Another Way of Looking: Influences from Islam
main gallery: May 21 to June 26, 2010
Susanne Slavick, Rebirth: Eve’s Escort, 2007, gouache on archival digital print, 16x24”
Raised in a Catholic home by a father who studied in the seminary and a mother who converted from Lutheranism, I have long been influenced by the images and symbols of faith. My outlook on social and political justice and commitment to pacifism was deeply informed by my religious education. Just as I have explored and translated the iconography and spirit within my own Christian culture — its saintliest acts and bloodiest mistakes — I have also sought to learn more about other faiths, especially the faith of our supposed enemies: Islam.
As a citizen of a country that is often at war, I resist the demonization of any population and seek to reveal the religious and cultural expression of those we willfully or obliviously misunderstand here and abroad. I do not presume any expertise in Islam and recognize its diversity of religious expression. I borrow images from its art and architecture, knowing that I am an outsider. In considering and responding to its traditions, I seek to reveal, regret and reconstruct that which is threatened, lost or ruined in countries currently under attack. I see my artwork (the R&R(&R) series in particular) as a kind of empathic restitution.
My work has been influenced by the religion of Islam as expressed through its visual and literary culture. I am immersed in an ongoing search to discover and establish connections between Islamic culture and my own. Rejecting the intolerance of fundamentalism, whether Judeo-Christian or Islamic, I seek the principles and practitioners of faiths that insure our ability to do more than simply survive, to live good lives and perform good works, whether we attain salvation or not.
Susanne Slavick is an artist whose imagery relies on sources ranging from antiquated cartography to Persian miniatures to internet documentation of sites in conflict. With the crossed eyes of a realist and idealist, her recent paintings and works on paper are attempts at empathic restitution, gestures of recognition, remorse and recovery in face of devastation.

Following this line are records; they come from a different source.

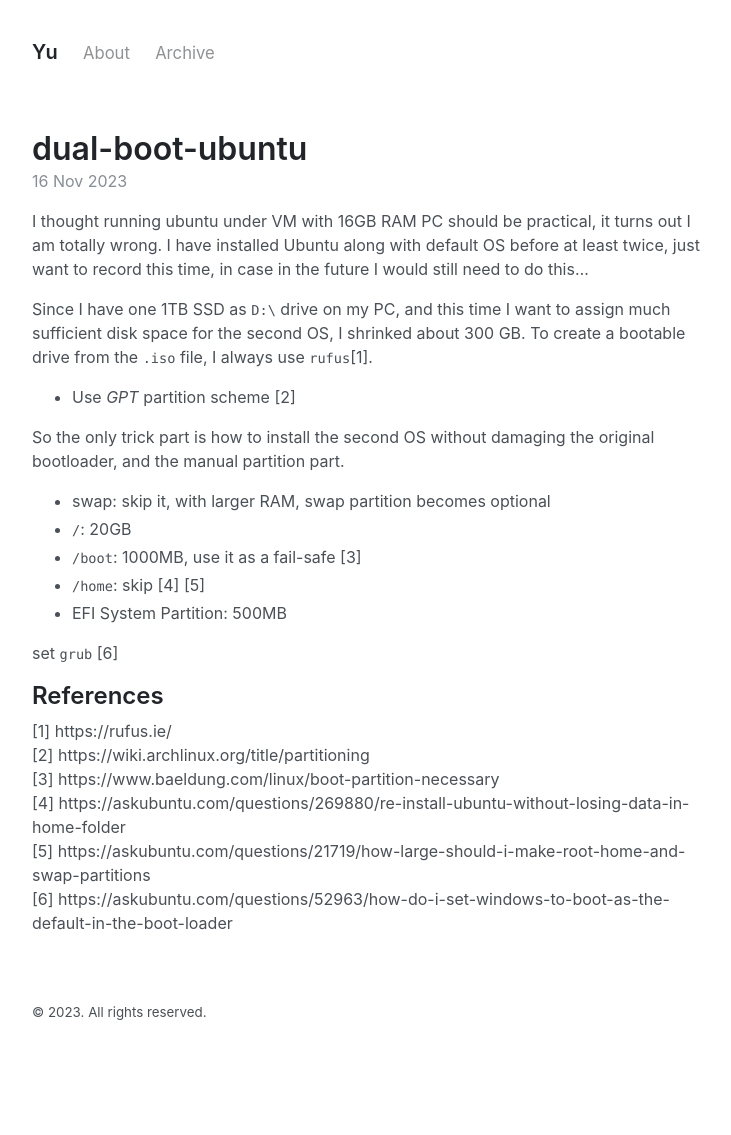
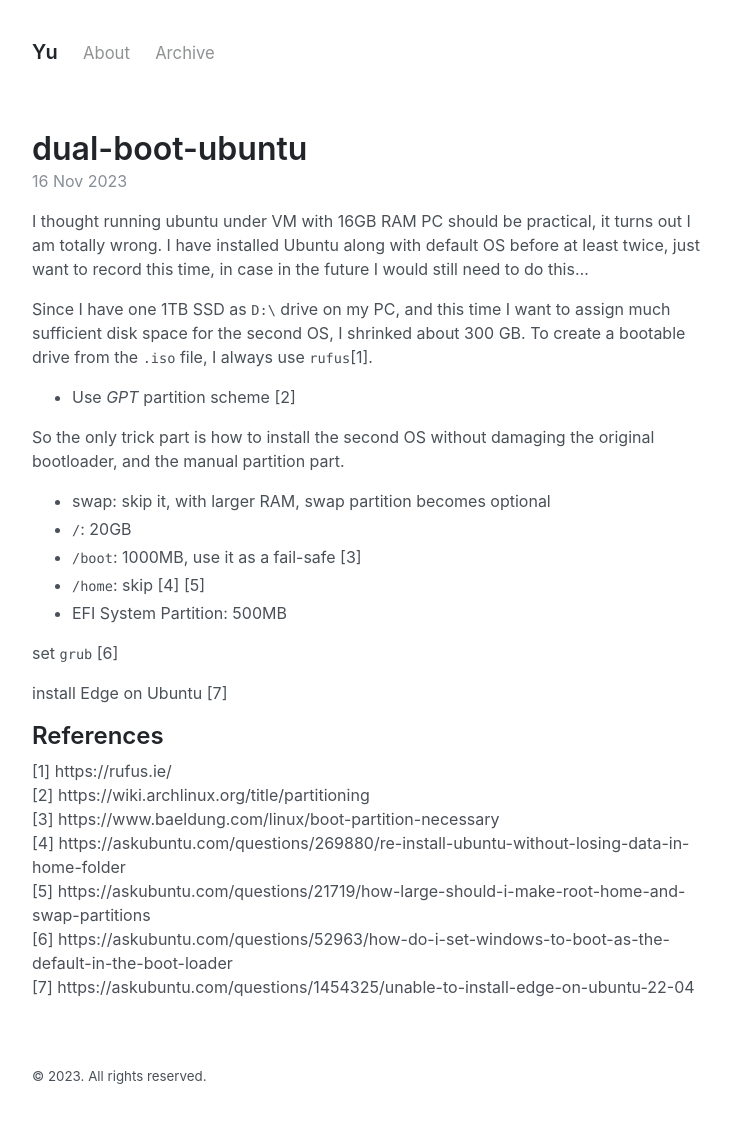
Before and after one commit to yuuu14/blog, a Jekyll site: the page built from _posts/2023-11-16-dual-boot-ubuntu.md, in a window 1280 px wide. Shown: the whole page, without its empty margins (272-1003 px from the left). Built offline with Jekyll 4.4.1, drawn with Linux system fonts in a browser that asks for light colours; before the commit the page ends 1071 px from its top, so only the background shows below that.

Commit message:
update post

```diff
--- a/_posts/2023-11-16-dual-boot-ubuntu.md
+++ b/_posts/2023-11-16-dual-boot-ubuntu.md
@@ -20,6 +20,7 @@
 
 set `grub` [6]
 
+install Edge on Ubuntu [7]
 
 ## References
 [1] https://rufus.ie/ <br>
@@ -27,4 +28,5 @@
 [3] https://www.baeldung.com/linux/boot-partition-necessary <br>
 [4] https://askubuntu.com/questions/269880/re-install-ubuntu-without-losing-data-in-home-folder <br>
 [5] https://askubuntu.com/questions/21719/how-large-should-i-make-root-home-and-swap-partitions <br>
-[6] https://askubuntu.com/questions/52963/how-do-i-set-windows-to-boot-as-the-default-in-the-boot-loader
+[6] https://askubuntu.com/questions/52963/how-do-i-set-windows-to-boot-as-the-default-in-the-boot-loader <br>
+[7] https://askubuntu.com/questions/1454325/unable-to-install-edge-on-ubuntu-22-04
```
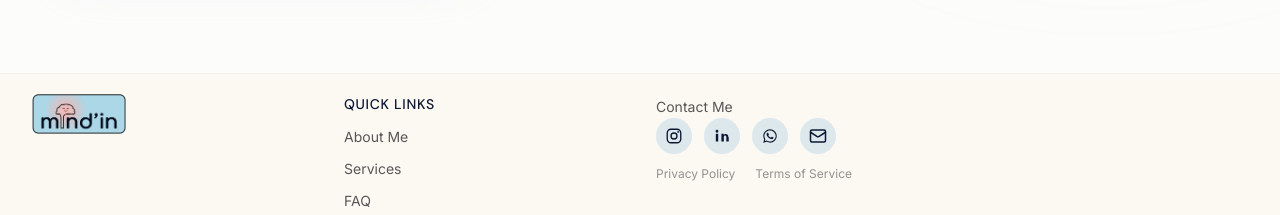
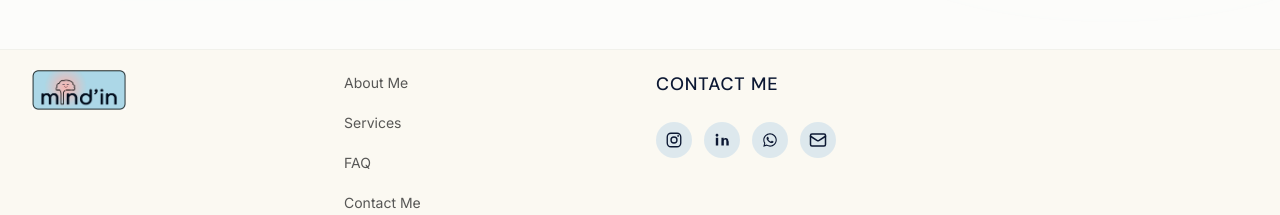
Before and after one commit to VenikaS/mindin-website, a Next.js app: page /about in a window 1280 px wide. Shown: the part 1858-2073 px from the top of the page. Built offline with nearby package versions, Linux system fonts and the light colour scheme.

Commit message:
about me section changes

```diff
--- a/src/app/about/page.tsx
+++ b/src/app/about/page.tsx
@@ -17,8 +17,8 @@ export default function AboutPage() {
       {/* Main Container */}
       <div className="relative z-10 mx-auto max-w-7xl px-6 md:px-8 pt-2 md:pt-4">
         {/* Therapist Bio Section */}
-        <div className="grid grid-cols-1 lg:grid-cols-12 gap-16 items-center mb-32">
-          <div className="lg:col-span-5 relative w-full max-w-md mx-auto">
+        <div className="grid grid-cols-1 lg:grid-cols-12 gap-16 items-start mb-32">
+          <div className="lg:col-span-5 relative w-full max-w-md mx-auto pt-2">
             <div className="absolute -inset-4 border border-primary/10 rounded-[3rem] -z-10" />
             <div className="rounded-[3rem] overflow-hidden aspect-[4/5] shadow-soft-blue w-full">
               <img
@@ -28,7 +28,7 @@ export default function AboutPage() {
               />
             </div>
           </div>
-          <div className="lg:col-span-7 space-y-6 md:pt-6">
+          <div className="lg:col-span-7 space-y-6">
             <div className="space-y-2">
               <h2 className="text-3xl md:text-4xl font-display text-text-navy flex flex-wrap items-baseline gap-2">
                 <span>Venika Singhal</span>
--- a/src/components/Footer.tsx
+++ b/src/components/Footer.tsx
@@ -72,9 +72,8 @@ export default function Footer() {
 
           {/* Quick Links */}
           <div className="md:col-span-3">
-            <h4 className="text-text-navy text-sm font-bold uppercase tracking-wider mb-2.5">Quick Links</h4>
-            <ul className="flex flex-col gap-2">
-              {["About Me", "Services", "FAQ"].map((link) => (
+            <ul className="flex flex-col gap-4">
+              {["About Me", "Services", "FAQ", "Contact Me"].map((link) => (
                 <li key={link}>
                   <Link
                     href={
@@ -96,14 +95,9 @@ export default function Footer() {
           </div>
 
           {/* Socials & Emergency Disclaimer */}
-          <div className="md:col-span-6 space-y-3">
-            <Link
-              href="/contact"
-              className="text-text-charcoal/80 text-sm hover:text-primary transition-colors"
-            >
-              Contact Me
-            </Link>
-            <div className="flex items-center gap-3">
+          <div className="md:col-span-6 space-y-4">
+            <h4 className="text-text-navy text-lg font-bold uppercase tracking-wider">Contact Me</h4>
+            <div className="flex items-center gap-3 pt-2">
               {contactLinks.map(({ label, href, icon: Icon }) => (
                 <a
                   key={label}
@@ -118,14 +112,6 @@ export default function Footer() {
                 </a>
               ))}
             </div>
-            <div className="flex items-center gap-5">
-              <Link href="/privacy" className="text-text-charcoal/50 hover:text-primary text-xs transition-colors">
-                Privacy Policy
-              </Link>
-              <Link href="/terms" className="text-text-charcoal/50 hover:text-primary text-xs transition-colors">
-                Terms of Service
-              </Link>
-            </div>
           </div>
         </div>
 
--- a/src/components/Navbar.tsx
+++ b/src/components/Navbar.tsx
@@ -29,11 +29,6 @@ const navLinks = [
   {
     href: "/contact",
     label: "Contact Me",
-    children: [
-      { href: "/contact", label: "Enquiry Form" },
-      { href: "https://wa.me/919625088869", label: "WhatsApp" },
-      { href: "mailto:psychologist.venikas@gmail.com", label: "Email" },
-    ],
   },
 ];
 
```
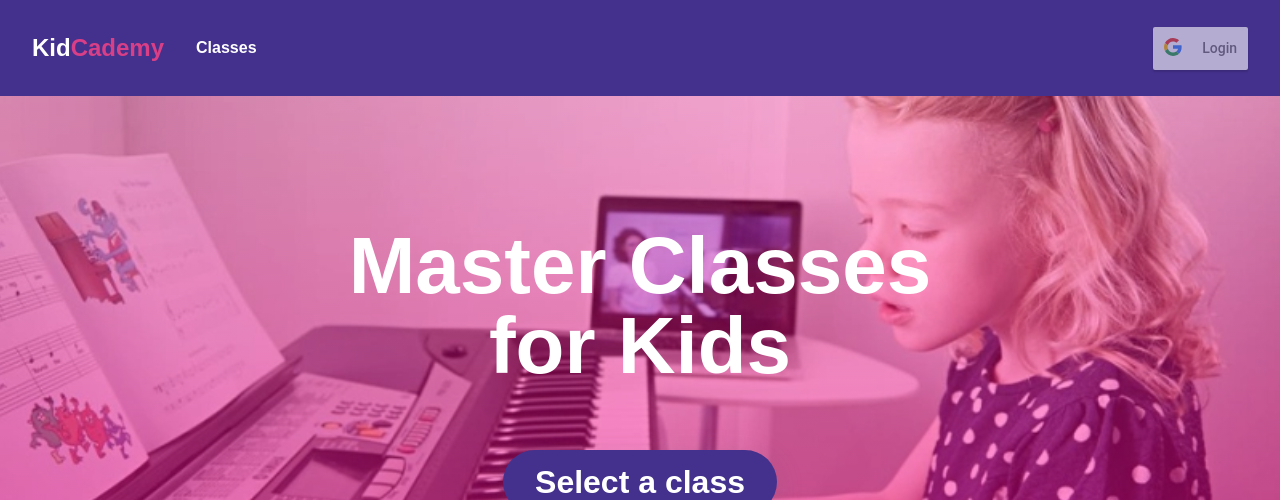
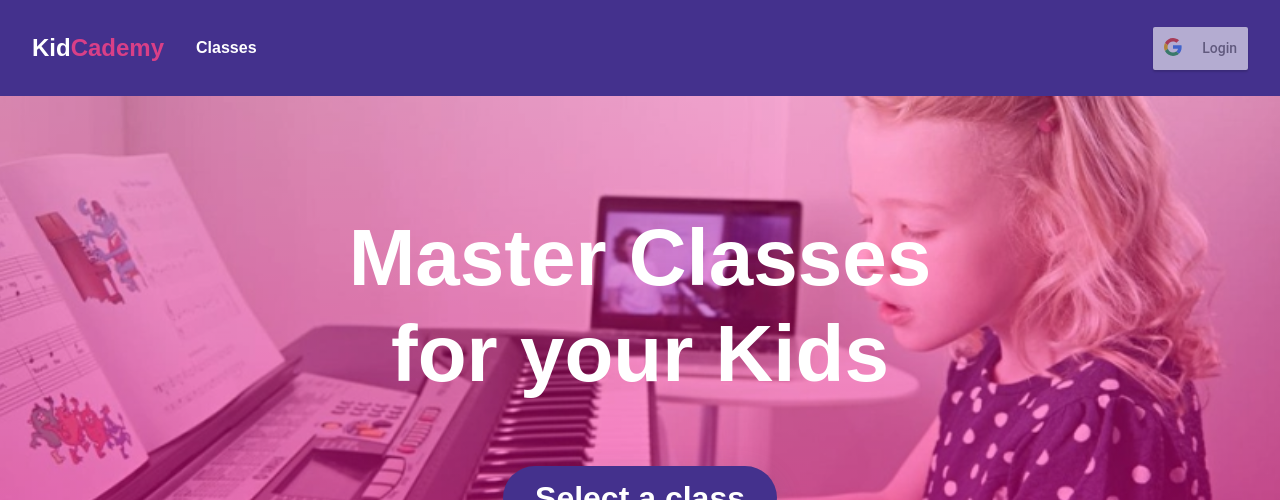
Before and after one commit to hamidkd/Final-Project-Concordia-Bootcamp, a React (Create React App) app in the folder frontend/: page / in a window 1280 px wide. Shown: the top 500 px of the page. Built offline with nearby package versions, Linux system fonts and the light colour scheme; no server answers.

Commit message:
add some small changes

```diff
--- a/frontend/src/components/Collection.js
+++ b/frontend/src/components/Collection.js
@@ -115,6 +115,8 @@ h2 {
     padding-right: 2rem ;
     padding-left: 2rem ;
     padding-block: 3rem;
+    max-width: 1000px;
+    margin: 0 auto;
 
   display: grid;
   grid-template-columns: 1fr 1fr 1fr;
--- a/frontend/src/components/GlobalStyles.js
+++ b/frontend/src/components/GlobalStyles.js
@@ -30,7 +30,8 @@ p,
 a,
 li,
 blockquote,
-input {
+input,
+textarea {
   font-family: ${themeVars.contentFont};
 }
 
--- a/frontend/src/components/Hero.js
+++ b/frontend/src/components/Hero.js
@@ -6,7 +6,7 @@ import { themeVars } from "./GlobalStyles";
 const Hero = () => {
   return (
     <Section>
-      <h2 className="hero-title">Master Classes for Kids</h2>
+      <h2 className="hero-title">Master Classes for your Kids</h2>
       <Link className="big-button" to="/tutors">
         Select a class
       </Link>
@@ -45,6 +45,7 @@ background-size: cover;
   font-size: 5em;
   color: ${themeVars.primaryColor};
   max-width: 700px;
+  line-height: 1.2;
 }
 
 `;
```
Also changed, not shown: frontend/public/images/tutors/hamidk285.jpg (added).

Slavick is the Andrew W. Mellon Professor of Art at Carnegie Mellon. Graduating from Yale University in 1978, she subsequently studied at Jagiellonian University in Krakow and earned her MFA at Tyler School of Art in Rome and Philadelphia. Slavick has exhibited in museums and galleries in across the country as well as in Europe and Asia. Her paintings have been recognized through an artist fellowship from the National Endowment for the Arts and four awards from the Pennsylvania Council on the Arts. In 2008, she was designated “Artist of the Year” by the Pittsburgh Center for the Arts where she premiered “R&R(&R)”. Works from this ongoing series of works on paper have traveled to the Warhol Museum in Pittsburgh, Rutgers University, the Chicago Cultural Center, Bradley University and Art Chicago through Zolla Lieberman Gallery. Her solo show at McDonough Museum of Art in Youngstown, Ohio opens this fall.